What you will do >> Would you please write out each entry precisely as given?

Segment Start: Records supplied

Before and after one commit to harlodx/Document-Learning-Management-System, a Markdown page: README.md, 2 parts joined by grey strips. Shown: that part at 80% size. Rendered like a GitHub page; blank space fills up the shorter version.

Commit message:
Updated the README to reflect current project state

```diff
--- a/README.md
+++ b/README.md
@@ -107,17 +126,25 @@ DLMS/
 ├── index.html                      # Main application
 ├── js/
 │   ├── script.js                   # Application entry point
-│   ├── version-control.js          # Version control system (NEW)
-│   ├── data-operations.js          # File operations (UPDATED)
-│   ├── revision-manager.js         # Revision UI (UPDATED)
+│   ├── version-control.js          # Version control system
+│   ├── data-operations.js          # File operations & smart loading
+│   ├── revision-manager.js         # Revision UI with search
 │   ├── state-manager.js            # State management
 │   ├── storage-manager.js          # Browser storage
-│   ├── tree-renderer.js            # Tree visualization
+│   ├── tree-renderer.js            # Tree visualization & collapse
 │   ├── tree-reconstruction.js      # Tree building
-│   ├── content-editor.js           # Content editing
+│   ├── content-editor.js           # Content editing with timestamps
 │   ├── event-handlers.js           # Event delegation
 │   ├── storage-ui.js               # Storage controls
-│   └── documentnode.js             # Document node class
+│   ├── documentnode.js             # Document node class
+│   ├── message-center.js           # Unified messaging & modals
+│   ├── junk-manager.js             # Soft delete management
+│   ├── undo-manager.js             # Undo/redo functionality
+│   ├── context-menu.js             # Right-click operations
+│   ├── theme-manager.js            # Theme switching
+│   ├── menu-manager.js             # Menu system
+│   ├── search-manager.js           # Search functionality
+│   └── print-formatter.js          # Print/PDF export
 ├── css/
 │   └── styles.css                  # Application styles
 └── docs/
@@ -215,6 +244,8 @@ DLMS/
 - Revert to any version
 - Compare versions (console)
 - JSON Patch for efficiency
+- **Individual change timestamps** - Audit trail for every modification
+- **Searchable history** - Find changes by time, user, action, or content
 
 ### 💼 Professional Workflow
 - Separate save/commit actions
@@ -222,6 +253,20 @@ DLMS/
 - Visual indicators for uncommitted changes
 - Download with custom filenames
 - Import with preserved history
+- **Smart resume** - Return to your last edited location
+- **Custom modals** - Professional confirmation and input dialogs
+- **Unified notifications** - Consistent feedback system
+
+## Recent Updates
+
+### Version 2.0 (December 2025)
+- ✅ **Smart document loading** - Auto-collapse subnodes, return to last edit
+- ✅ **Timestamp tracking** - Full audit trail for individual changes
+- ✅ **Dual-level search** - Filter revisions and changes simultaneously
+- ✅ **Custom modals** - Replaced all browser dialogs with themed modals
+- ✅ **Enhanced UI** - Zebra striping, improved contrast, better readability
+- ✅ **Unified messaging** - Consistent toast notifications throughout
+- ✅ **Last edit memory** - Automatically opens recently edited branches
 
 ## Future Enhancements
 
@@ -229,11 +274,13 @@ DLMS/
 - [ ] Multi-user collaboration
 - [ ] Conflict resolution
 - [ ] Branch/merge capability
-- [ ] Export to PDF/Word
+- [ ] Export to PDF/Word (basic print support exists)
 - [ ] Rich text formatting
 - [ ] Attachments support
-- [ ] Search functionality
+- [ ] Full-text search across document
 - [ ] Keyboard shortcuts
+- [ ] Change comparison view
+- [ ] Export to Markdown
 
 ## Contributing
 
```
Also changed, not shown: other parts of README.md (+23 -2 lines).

Segment End: Records supplied

Answer for the task >>
Before and after one commit to harlodx/Document-Learning-Management-System, a Markdown page: README.md, 2 parts joined by grey strips. Shown: that part at 80% size. Rendered like a GitHub page; blank space fills up the shorter version.

Commit message:
Updated the README to reflect current project state

```diff
--- a/README.md
+++ b/README.md
@@ -107,17 +126,25 @@ DLMS/
 ├── index.html                      # Main application
 ├── js/
 │   ├── script.js                   # Application entry point
-│   ├── version-control.js          # Version control system (NEW)
-│   ├── data-operations.js          # File operations (UPDATED)
-│   ├── revision-manager.js         # Revision UI (UPDATED)
+│   ├── version-control.js          # Version control system
+│   ├── data-operations.js          # File operations & smart loading
+│   ├── revision-manager.js         # Revision UI with search
 │   ├── state-manager.js            # State management
 │   ├── storage-manager.js          # Browser storage
-│   ├── tree-renderer.js            # Tree visualization
+│   ├── tree-renderer.js            # Tree visualization & collapse
 │   ├── tree-reconstruction.js      # Tree building
-│   ├── content-editor.js           # Content editing
+│   ├── content-editor.js           # Content editing with timestamps
 │   ├── event-handlers.js           # Event delegation
 │   ├── storage-ui.js               # Storage controls
-│   └── documentnode.js             # Document node class
+│   ├── documentnode.js             # Document node class
+│   ├── message-center.js           # Unified messaging & modals
+│   ├── junk-manager.js             # Soft delete management
+│   ├── undo-manager.js             # Undo/redo functionality
+│   ├── context-menu.js             # Right-click operations
+│   ├── theme-manager.js            # Theme switching
+│   ├── menu-manager.js             # Menu system
+│   ├── search-manager.js           # Search functionality
+│   └── print-formatter.js          # Print/PDF export
 ├── css/
 │   └── styles.css                  # Application styles
 └── docs/
@@ -215,6 +244,8 @@ DLMS/
 - Revert to any version
 - Compare versions (console)
 - JSON Patch for efficiency
+- **Individual change timestamps** - Audit trail for every modification
+- **Searchable history** - Find changes by time, user, action, or content
 
 ### 💼 Professional Workflow
 - Separate save/commit actions
@@ -222,6 +253,20 @@ DLMS/
 - Visual indicators for uncommitted changes
 - Download with custom filenames
 - Import with preserved history
+- **Smart resume** - Return to your last edited location
+- **Custom modals** - Professional confirmation and input dialogs
+- **Unified notifications** - Consistent feedback system
+
+## Recent Updates
+
+### Version 2.0 (December 2025)
+- ✅ **Smart document loading** - Auto-collapse subnodes, return to last edit
+- ✅ **Timestamp tracking** - Full audit trail for individual changes
+- ✅ **Dual-level search** - Filter revisions and changes simultaneously
+- ✅ **Custom modals** - Replaced all browser dialogs with themed modals
+- ✅ **Enhanced UI** - Zebra striping, improved contrast, better readability
+- ✅ **Unified messaging** - Consistent toast notifications throughout
+- ✅ **Last edit memory** - Automatically opens recently edited branches
 
 ## Future Enhancements
 
@@ -229,11 +274,13 @@ DLMS/
 - [ ] Multi-user collaboration
 - [ ] Conflict resolution
 - [ ] Branch/merge capability
-- [ ] Export to PDF/Word
+- [ ] Export to PDF/Word (basic print support exists)
 - [ ] Rich text formatting
 - [ ] Attachments support
-- [ ] Search functionality
+- [ ] Full-text search across document
 - [ ] Keyboard shortcuts
+- [ ] Change comparison view
+- [ ] Export to Markdown
 
 ## Contributing
 
```
Also changed, not shown: other parts of README.md (+23 -2 lines).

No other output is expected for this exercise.